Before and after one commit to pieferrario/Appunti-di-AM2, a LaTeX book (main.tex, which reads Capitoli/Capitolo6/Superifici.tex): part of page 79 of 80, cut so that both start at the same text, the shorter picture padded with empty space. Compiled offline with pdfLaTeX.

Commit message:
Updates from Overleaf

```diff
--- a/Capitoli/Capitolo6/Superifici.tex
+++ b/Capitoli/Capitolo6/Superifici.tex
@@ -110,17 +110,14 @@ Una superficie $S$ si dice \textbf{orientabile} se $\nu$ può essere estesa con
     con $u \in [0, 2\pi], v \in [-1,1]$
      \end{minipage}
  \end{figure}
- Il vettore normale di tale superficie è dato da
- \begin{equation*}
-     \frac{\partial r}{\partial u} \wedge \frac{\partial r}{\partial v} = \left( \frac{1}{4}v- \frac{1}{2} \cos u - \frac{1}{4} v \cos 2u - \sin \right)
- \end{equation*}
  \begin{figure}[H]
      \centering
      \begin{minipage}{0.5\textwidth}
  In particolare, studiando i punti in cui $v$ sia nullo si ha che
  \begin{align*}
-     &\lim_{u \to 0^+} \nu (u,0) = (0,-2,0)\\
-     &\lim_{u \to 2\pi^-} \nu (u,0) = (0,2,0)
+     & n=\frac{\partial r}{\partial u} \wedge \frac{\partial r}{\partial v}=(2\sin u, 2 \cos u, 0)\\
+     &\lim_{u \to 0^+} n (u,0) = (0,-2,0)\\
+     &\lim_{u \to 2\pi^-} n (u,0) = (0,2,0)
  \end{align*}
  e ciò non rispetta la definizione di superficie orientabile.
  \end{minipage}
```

▸ **WHAT TO DO**
The reply should consist of all the records, repeated exactly.

▸ **YOUR RESPONSE**
Before and after one commit to pieferrario/Appunti-di-AM2, a LaTeX book (main.tex, which reads Capitoli/Capitolo6/Superifici.tex): part of page 79 of 80, cut so that both start at the same text, the shorter picture padded with empty space. Compiled offline with pdfLaTeX.

Commit message:
Updates from Overleaf

```diff
--- a/Capitoli/Capitolo6/Superifici.tex
+++ b/Capitoli/Capitolo6/Superifici.tex
@@ -110,17 +110,14 @@ Una superficie $S$ si dice \textbf{orientabile} se $\nu$ può essere estesa con
     con $u \in [0, 2\pi], v \in [-1,1]$
      \end{minipage}
  \end{figure}
- Il vettore normale di tale superficie è dato da
- \begin{equation*}
-     \frac{\partial r}{\partial u} \wedge \frac{\partial r}{\partial v} = \left( \frac{1}{4}v- \frac{1}{2} \cos u - \frac{1}{4} v \cos 2u - \sin \right)
- \end{equation*}
  \begin{figure}[H]
      \centering
      \begin{minipage}{0.5\textwidth}
  In particolare, studiando i punti in cui $v$ sia nullo si ha che
  \begin{align*}
-     &\lim_{u \to 0^+} \nu (u,0) = (0,-2,0)\\
-     &\lim_{u \to 2\pi^-} \nu (u,0) = (0,2,0)
+     & n=\frac{\partial r}{\partial u} \wedge \frac{\partial r}{\partial v}=(2\sin u, 2 \cos u, 0)\\
+     &\lim_{u \to 0^+} n (u,0) = (0,-2,0)\\
+     &\lim_{u \to 2\pi^-} n (u,0) = (0,2,0)
  \end{align*}
  e ciò non rispetta la definizione di superficie orientabile.
  \end{minipage}
```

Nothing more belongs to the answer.